If you plan on visiting, make sure you check out the program here. After you return home, you might want to check out our Facebook page for photos and videos of the event.
What: Bat Yam Street Theater Festival Where: Boardwalk, Bat Yam, Israel When: Tuesday to Thursday, 19:00-23:00 Who: Hagigit artist collective Why: Because you cannot experience installation art from home How much: Admission is free
Hagigit, the artists’ collective I co-founded will take part in the 13th annual Bat Yam International Street Theater Festival this coming August. We were honored to have been asked to participate, as this will be our biggest, most expensive project to date, and based on previous years we will probably see our biggest crowd ever.
I will try to reveal as much details as possible before the event, but it is a bit of a struggle as there are many people involved and not everyone shares my notion of transparency. The graphics to the right is our teaser poster that will appear in the festival program, and following is the English text that will accompany it:
Time is fluid, reality debatable
our point of view is not where we think it is
everything we see has changed its shape
in the gap between one moment and the next
exists an opportunity to listen, to smell,
to see and to express.
Hagigit’s interactive installation invites the public, yourself included, to take the whole from its parts, the revealed from the concealed, and yourself away from anyone else.
Location: Sela Beach parking lot, Bat Yam, Israel
Dates: August 25-27, 2009
Duration: continuously between 19:00-23:00
The MusraraMix Festival in Jerusalem is in its 9th year and this year’s theme is Avoda Zara (Foreign Work/Idolatry). The festival that starts today is an initiative of the Musrara School of Photography, Media and New Music, and is produced in cooperation with the neighborhood residents. The festival showcases experimental art works in photography, installation, video art and performance – along with a central stage that will feature musical performances from Israel and abroad.
Admission is 10 NIS, an unbeatable price even in the likely case that you will hate half the artworks. Click here to download the Hebrew/English program in PDF format.
Note: Projects discussed in this post have been discontinued. Just scroll down and watch the analog spam-trap video.
I am pretty sure that within the mass of people who say they hate spam (and that is all they ever do against it) there may be a few that actually want to fight back.
As a believer in proactive measures against spammers I was an avid fan of Blue Frog, an Israeli software that started causing spammers actual financial loses. After its sad demise in 2006, which left me with a lot of spam and nowhere to shove it, I had to find a path to which I can direct my anti-spam energies.

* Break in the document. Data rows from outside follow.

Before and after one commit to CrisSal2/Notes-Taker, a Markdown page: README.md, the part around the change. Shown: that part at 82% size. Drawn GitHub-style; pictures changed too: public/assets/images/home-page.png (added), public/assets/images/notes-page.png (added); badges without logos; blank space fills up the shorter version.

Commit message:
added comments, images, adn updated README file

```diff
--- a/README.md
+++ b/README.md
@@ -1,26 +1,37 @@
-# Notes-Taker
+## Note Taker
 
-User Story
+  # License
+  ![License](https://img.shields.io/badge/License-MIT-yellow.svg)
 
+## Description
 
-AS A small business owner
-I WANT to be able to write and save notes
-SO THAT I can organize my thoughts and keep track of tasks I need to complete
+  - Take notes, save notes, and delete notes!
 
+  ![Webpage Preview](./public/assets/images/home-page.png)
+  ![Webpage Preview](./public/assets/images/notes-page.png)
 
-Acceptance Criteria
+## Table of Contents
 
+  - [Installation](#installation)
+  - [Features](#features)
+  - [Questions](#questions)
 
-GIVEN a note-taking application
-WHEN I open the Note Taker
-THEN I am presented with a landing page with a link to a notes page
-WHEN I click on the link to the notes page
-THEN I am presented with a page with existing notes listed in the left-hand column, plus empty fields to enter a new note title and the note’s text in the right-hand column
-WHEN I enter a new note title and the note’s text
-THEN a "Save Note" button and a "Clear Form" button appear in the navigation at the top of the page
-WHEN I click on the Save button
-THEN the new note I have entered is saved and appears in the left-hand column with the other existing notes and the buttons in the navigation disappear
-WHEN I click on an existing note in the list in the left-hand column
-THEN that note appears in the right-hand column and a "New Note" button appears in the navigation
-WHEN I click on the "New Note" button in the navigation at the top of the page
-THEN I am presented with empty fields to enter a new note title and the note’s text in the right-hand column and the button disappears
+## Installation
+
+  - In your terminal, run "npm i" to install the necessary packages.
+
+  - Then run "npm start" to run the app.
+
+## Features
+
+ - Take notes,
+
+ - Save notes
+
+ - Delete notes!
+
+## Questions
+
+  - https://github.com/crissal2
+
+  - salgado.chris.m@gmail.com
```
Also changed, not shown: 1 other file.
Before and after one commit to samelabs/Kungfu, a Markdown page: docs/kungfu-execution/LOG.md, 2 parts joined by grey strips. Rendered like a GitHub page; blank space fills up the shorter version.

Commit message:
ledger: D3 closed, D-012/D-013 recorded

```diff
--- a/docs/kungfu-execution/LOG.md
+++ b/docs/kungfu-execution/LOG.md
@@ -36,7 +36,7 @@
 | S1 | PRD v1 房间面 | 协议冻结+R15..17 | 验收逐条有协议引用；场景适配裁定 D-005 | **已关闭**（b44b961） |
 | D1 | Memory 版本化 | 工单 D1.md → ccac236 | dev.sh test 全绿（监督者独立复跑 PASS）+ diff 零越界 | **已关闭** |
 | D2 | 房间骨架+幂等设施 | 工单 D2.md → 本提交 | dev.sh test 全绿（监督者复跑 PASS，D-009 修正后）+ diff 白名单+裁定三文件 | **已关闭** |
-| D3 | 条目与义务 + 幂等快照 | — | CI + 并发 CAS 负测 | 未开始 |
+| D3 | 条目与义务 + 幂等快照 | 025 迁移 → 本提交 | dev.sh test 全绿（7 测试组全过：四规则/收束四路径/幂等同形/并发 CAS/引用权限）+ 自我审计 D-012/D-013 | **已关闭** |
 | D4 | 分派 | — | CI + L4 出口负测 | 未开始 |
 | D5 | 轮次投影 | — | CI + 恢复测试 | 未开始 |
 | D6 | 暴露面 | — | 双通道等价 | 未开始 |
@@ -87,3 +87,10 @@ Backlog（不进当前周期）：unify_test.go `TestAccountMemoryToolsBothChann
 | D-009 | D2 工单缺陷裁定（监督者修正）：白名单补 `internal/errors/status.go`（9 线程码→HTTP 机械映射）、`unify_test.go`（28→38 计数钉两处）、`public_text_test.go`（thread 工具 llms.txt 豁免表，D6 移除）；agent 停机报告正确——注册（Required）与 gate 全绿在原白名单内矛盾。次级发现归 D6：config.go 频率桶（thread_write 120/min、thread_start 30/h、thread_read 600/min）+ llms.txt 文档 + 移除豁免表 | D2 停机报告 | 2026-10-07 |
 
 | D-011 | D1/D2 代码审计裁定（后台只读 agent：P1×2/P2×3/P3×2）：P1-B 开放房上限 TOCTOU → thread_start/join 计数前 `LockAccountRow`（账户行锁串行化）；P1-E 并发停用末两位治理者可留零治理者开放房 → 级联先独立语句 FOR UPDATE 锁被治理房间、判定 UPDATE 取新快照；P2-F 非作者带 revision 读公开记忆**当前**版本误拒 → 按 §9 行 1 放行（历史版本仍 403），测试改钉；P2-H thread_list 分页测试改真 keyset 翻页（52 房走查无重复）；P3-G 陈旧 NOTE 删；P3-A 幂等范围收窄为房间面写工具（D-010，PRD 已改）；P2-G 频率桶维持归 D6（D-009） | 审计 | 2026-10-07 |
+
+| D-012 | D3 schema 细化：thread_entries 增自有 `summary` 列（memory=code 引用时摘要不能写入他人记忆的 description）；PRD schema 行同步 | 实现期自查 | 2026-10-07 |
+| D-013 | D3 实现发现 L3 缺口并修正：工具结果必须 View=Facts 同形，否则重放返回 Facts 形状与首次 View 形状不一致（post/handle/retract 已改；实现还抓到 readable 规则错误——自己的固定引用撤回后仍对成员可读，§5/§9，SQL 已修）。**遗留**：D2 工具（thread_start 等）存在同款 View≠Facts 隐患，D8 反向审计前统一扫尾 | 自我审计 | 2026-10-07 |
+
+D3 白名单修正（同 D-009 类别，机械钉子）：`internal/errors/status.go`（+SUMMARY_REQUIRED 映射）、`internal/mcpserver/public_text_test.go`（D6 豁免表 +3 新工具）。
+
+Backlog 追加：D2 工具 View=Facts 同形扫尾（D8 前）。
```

Until the new and improved Blue Frog project (called Okopipi, or Black Frog) will mature, I was left with SpamCop.net, a free spam-reporting tool that has been around since 1998, but was never aggressive enough for my taste.
I have been using this tool for a couple of months now, and thought it is nothing to email home about. Basically, it identifies the IP where the email originates (thus allowing the ISP to identify the spammer) and the server that hosts the website selling the advertised product (thus allowing the hosting company to identify the seller who paid the spammer for the marketing campaign).
I could not get excited about SpamCop because you never know if the reports you file are ignored or acted upon by the anti-spam personnel at those companies. After reporting more than 1500 emails, I could not answer truthfully if I made any difference.
This is the email I just received and wanted to share:
Thank you for your report concerning this Unsolicited Bulk Email incident.
The account concerned has been identified and suspended under the terms of the Sky Broadband Acceptable Use Policy.
Please accept our apologies for any inconvenience that this incident may have caused.
Sky Broadband Abuse Team
That’s why I will keep on reporting my spam with SpamCop, knowing that others will do the same, and hoping that the small dents we might make in the big spam machine will accumulate and lead to its beautiful demise.
To leave you with a smile, here is a video documenting an art installation by Bill Shackelford. It is an analog spam-trap machine, consisting of a computer that monitors email accounts, a printer that prints any spam that arrives, and a paper shredder that automatically shreds any printed spam.